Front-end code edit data
= Beginning of Section =
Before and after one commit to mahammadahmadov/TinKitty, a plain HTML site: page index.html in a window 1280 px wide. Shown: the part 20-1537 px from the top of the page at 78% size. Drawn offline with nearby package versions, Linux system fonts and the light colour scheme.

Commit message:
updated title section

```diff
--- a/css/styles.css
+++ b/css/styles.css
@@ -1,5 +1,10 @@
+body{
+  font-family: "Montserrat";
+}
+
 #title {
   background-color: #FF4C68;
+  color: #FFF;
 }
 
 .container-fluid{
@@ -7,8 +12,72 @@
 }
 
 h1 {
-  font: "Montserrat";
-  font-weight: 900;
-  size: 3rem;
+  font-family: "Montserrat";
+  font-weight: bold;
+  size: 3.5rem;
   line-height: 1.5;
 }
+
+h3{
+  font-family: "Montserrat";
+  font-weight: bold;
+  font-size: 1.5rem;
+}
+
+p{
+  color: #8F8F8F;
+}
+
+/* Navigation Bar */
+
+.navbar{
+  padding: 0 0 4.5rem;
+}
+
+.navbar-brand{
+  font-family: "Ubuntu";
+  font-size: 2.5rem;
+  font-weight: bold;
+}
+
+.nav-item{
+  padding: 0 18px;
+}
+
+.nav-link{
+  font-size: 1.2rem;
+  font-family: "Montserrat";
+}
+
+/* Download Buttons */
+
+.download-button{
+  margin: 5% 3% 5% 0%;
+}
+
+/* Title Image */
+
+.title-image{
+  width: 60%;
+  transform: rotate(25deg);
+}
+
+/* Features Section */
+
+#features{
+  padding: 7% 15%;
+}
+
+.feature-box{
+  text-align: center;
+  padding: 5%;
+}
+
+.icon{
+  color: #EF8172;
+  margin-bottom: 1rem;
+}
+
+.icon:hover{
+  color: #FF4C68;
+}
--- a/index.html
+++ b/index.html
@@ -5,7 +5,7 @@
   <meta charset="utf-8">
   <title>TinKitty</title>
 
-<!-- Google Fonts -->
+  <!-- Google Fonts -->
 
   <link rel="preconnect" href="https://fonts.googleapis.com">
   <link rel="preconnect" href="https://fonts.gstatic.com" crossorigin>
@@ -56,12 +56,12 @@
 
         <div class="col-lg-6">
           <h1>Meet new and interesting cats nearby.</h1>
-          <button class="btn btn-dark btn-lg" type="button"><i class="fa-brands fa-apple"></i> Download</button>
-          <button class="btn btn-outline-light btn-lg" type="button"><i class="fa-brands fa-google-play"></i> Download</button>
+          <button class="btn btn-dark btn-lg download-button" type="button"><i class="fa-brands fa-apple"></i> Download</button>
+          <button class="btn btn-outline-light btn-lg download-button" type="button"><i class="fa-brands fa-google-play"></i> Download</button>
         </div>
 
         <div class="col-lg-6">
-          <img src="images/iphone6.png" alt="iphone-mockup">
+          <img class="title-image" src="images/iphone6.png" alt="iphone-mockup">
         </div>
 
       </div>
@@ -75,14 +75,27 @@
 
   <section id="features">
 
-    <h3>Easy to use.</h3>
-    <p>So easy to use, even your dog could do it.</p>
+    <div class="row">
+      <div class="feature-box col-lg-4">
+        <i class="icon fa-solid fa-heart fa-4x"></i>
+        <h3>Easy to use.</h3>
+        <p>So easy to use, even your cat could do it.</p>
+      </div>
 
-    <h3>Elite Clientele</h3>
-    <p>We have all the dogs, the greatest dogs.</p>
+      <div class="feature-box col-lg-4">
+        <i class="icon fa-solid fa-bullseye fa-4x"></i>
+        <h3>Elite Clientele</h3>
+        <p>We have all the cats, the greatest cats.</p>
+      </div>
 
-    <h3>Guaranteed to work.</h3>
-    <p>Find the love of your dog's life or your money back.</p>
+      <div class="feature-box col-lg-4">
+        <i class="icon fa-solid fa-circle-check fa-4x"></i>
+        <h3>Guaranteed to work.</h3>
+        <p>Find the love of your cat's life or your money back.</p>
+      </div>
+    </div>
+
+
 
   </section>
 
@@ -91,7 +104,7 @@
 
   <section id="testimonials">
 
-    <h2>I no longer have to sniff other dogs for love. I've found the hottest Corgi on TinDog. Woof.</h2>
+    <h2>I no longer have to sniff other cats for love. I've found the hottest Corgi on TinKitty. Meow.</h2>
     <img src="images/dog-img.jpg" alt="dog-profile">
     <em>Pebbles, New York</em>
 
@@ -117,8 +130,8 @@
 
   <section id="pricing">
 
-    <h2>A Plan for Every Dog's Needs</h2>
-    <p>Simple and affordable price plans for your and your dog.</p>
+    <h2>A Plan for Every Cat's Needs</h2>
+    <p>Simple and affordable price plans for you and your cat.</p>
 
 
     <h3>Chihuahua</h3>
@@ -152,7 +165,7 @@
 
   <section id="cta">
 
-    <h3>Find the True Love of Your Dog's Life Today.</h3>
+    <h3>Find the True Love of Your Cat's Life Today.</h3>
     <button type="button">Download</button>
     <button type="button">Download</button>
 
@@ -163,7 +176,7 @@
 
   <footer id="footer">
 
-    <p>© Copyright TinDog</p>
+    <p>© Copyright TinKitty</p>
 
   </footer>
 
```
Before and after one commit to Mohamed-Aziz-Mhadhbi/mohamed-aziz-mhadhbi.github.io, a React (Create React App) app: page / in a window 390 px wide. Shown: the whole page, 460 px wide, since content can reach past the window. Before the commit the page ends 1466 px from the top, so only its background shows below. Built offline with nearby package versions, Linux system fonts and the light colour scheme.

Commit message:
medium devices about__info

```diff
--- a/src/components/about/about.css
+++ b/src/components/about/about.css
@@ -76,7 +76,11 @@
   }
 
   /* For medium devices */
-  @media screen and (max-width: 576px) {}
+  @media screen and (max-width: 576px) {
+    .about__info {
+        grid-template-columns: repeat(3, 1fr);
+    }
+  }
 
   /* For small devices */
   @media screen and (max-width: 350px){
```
= End of Section =
__Work to be completed__:
Which lines above hold the string "hottest"? Please copy all of them.

__Task output__:
-    <h2>I no longer have to sniff other dogs for love. I've found the hottest Corgi on TinDog. Woof.</h2>
+    <h2>I no longer have to sniff other cats for love. I've found the hottest Corgi on TinKitty. Meow.</h2>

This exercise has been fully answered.